%%

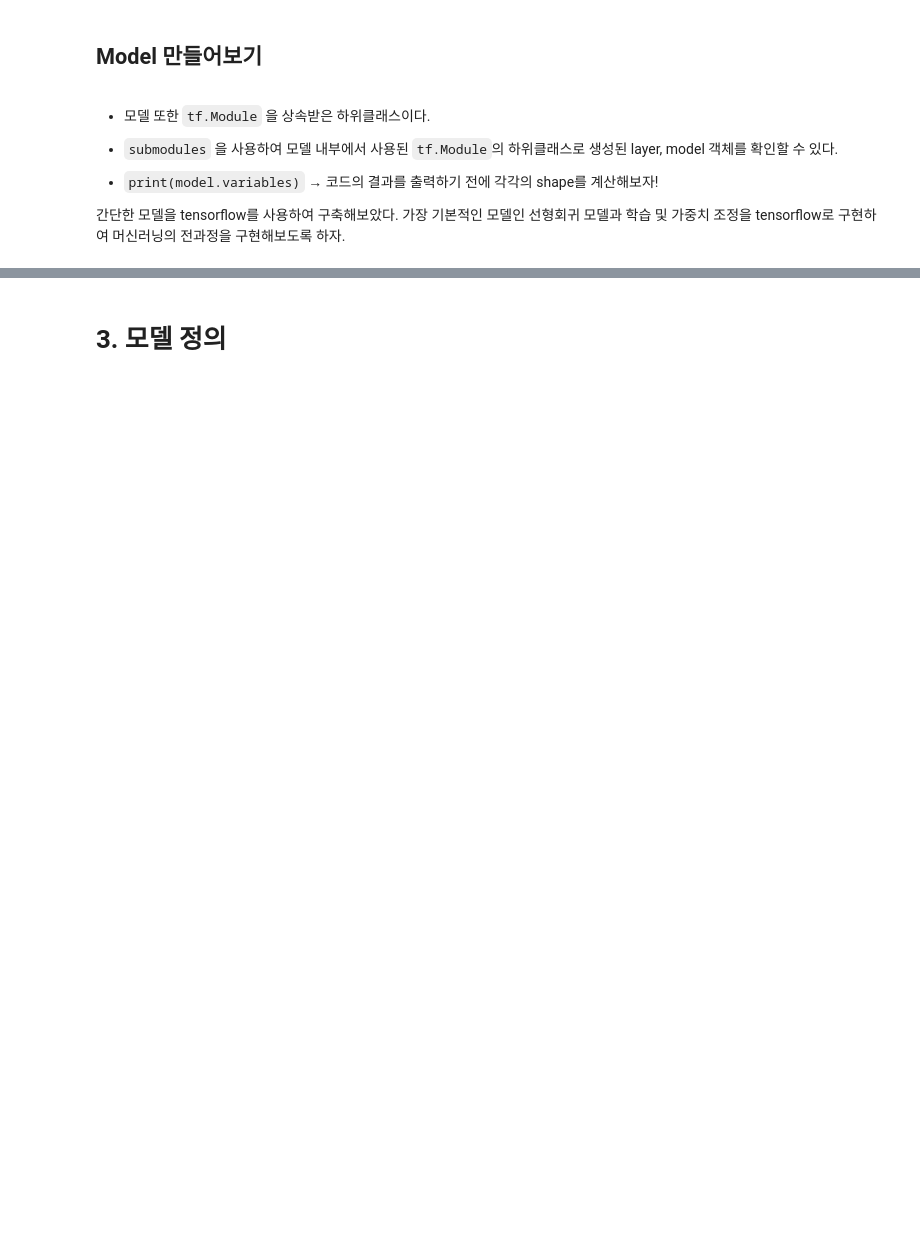
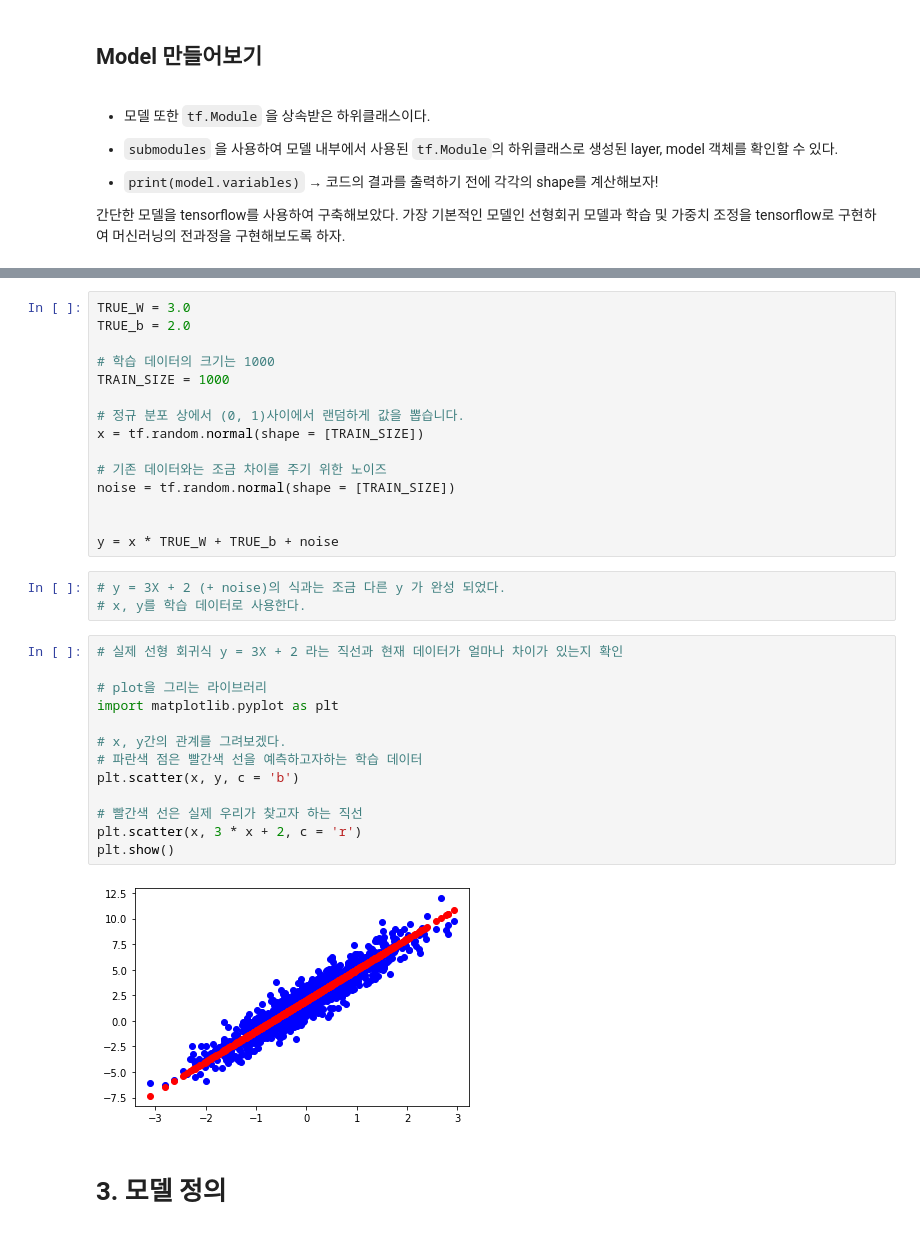
Before and after one commit to chanuuuuu/deep-learning-class, a Jupyter notebook: 1-2 TensorFlow (layer ~ model).ipynb, the cells around one changed output, grey strips where cells are left out. Saved outputs shown, nothing was run; the diff lists cells and outputs as text; blank space fills up the shorter version.

```diff
--- a/1-2 TensorFlow (layer ~ model).ipynb
+++ b/1-2 TensorFlow (layer ~ model).ipynb
@@ -181,3 +1224,36 @@ layer의 입력, 출력 모두 텐서이다. (연산의 과정까지 모두 텐
+# %%
+TRUE_W = 3.0
+TRUE_b = 2.0
+
+# 학습 데이터의 크기는 1000
+TRAIN_SIZE = 1000
+
+# 정규 분포 상에서 (0, 1)사이에서 랜덤하게 값을 뽑습니다.
+x = tf.random.normal(shape = [TRAIN_SIZE])
+
+# 기존 데이터와는 조금 차이를 주기 위한 노이즈
+noise = tf.random.normal(shape = [TRAIN_SIZE])
+
+
+y = x * TRUE_W + TRUE_b + noise
+# %%
+# y = 3X + 2 (+ noise)의 식과는 조금 다른 y 가 완성 되었다.
+# x, y를 학습 데이터로 사용한다.
+# %%
+# 실제 선형 회귀식 y = 3X + 2 라는 직선과 현재 데이터가 얼마나 차이가 있는지 확인
+
+# plot을 그리는 라이브러리
+import matplotlib.pyplot as plt
+
+# x, y간의 관계를 그려보겠다.
+# 파란색 점은 빨간색 선을 예측하고자하는 학습 데이터
+plt.scatter(x, y, c = 'b')
+
+# 빨간색 선은 실제 우리가 찾고자 하는 직선
+plt.scatter(x, 3 * x + 2, c = 'r')
+plt.show()
+# %% [output]
+[figure, added]
 # %% [markdown]
 # 3. 모델 정의
 # %% [markdown]
```
Also changed, not shown: parts of 100 cells of this notebook, 2 other files.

%%

Print the records again exactly. Skip every picture.

Before and after one commit to chanuuuuu/deep-learning-class, a Jupyter notebook: 1-2 TensorFlow (layer ~ model).ipynb, the cells around one changed output, grey strips where cells are left out. Saved outputs shown, nothing was run; the diff lists cells and outputs as text; blank space fills up the shorter version.

```diff
--- a/1-2 TensorFlow (layer ~ model).ipynb
+++ b/1-2 TensorFlow (layer ~ model).ipynb
@@ -181,3 +1224,36 @@ layer의 입력, 출력 모두 텐서이다. (연산의 과정까지 모두 텐
+# %%
+TRUE_W = 3.0
+TRUE_b = 2.0
+
+# 학습 데이터의 크기는 1000
+TRAIN_SIZE = 1000
+
+# 정규 분포 상에서 (0, 1)사이에서 랜덤하게 값을 뽑습니다.
+x = tf.random.normal(shape = [TRAIN_SIZE])
+
+# 기존 데이터와는 조금 차이를 주기 위한 노이즈
+noise = tf.random.normal(shape = [TRAIN_SIZE])
+
+
+y = x * TRUE_W + TRUE_b + noise
+# %%
+# y = 3X + 2 (+ noise)의 식과는 조금 다른 y 가 완성 되었다.
+# x, y를 학습 데이터로 사용한다.
+# %%
+# 실제 선형 회귀식 y = 3X + 2 라는 직선과 현재 데이터가 얼마나 차이가 있는지 확인
+
+# plot을 그리는 라이브러리
+import matplotlib.pyplot as plt
+
+# x, y간의 관계를 그려보겠다.
+# 파란색 점은 빨간색 선을 예측하고자하는 학습 데이터
+plt.scatter(x, y, c = 'b')
+
+# 빨간색 선은 실제 우리가 찾고자 하는 직선
+plt.scatter(x, 3 * x + 2, c = 'r')
+plt.show()
+# %% [output]
+[figure, added]
 # %% [markdown]
 # 3. 모델 정의
 # %% [markdown]
```
Also changed, not shown: parts of 100 cells of this notebook, 2 other files.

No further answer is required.